* Goal of the exercise
Wherever the string "PostgreSQL" turns up in the data, copy the whole line.

Data extracted from a collection:
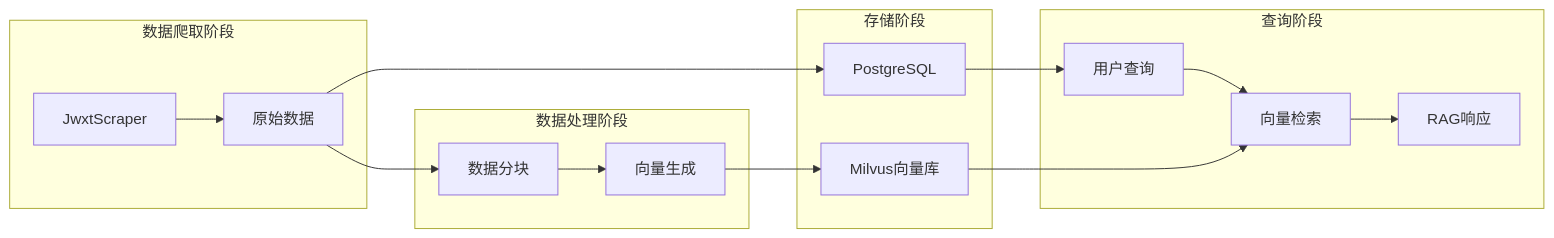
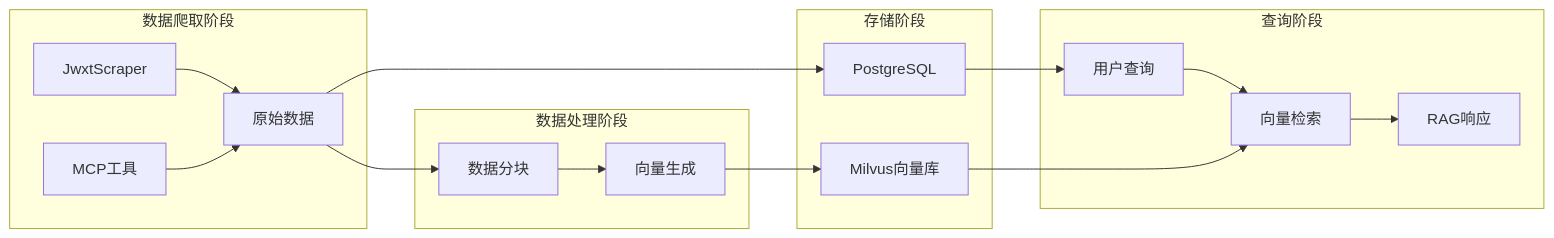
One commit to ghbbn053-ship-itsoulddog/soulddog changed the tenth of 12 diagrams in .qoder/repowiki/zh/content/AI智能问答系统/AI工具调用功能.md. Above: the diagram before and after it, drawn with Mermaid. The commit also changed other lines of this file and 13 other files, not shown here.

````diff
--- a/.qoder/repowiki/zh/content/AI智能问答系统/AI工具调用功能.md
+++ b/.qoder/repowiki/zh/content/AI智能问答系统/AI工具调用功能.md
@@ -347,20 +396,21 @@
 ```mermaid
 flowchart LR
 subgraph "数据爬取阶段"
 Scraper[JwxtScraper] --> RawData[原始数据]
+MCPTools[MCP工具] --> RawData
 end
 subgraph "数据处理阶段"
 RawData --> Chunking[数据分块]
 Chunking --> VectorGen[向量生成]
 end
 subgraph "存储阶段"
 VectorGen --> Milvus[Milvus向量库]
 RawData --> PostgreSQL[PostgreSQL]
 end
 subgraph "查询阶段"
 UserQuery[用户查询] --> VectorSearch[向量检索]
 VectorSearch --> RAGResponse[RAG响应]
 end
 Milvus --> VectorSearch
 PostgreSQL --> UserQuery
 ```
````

* Completed exercise
 RawData --> PostgreSQL[PostgreSQL]
 PostgreSQL --> UserQuery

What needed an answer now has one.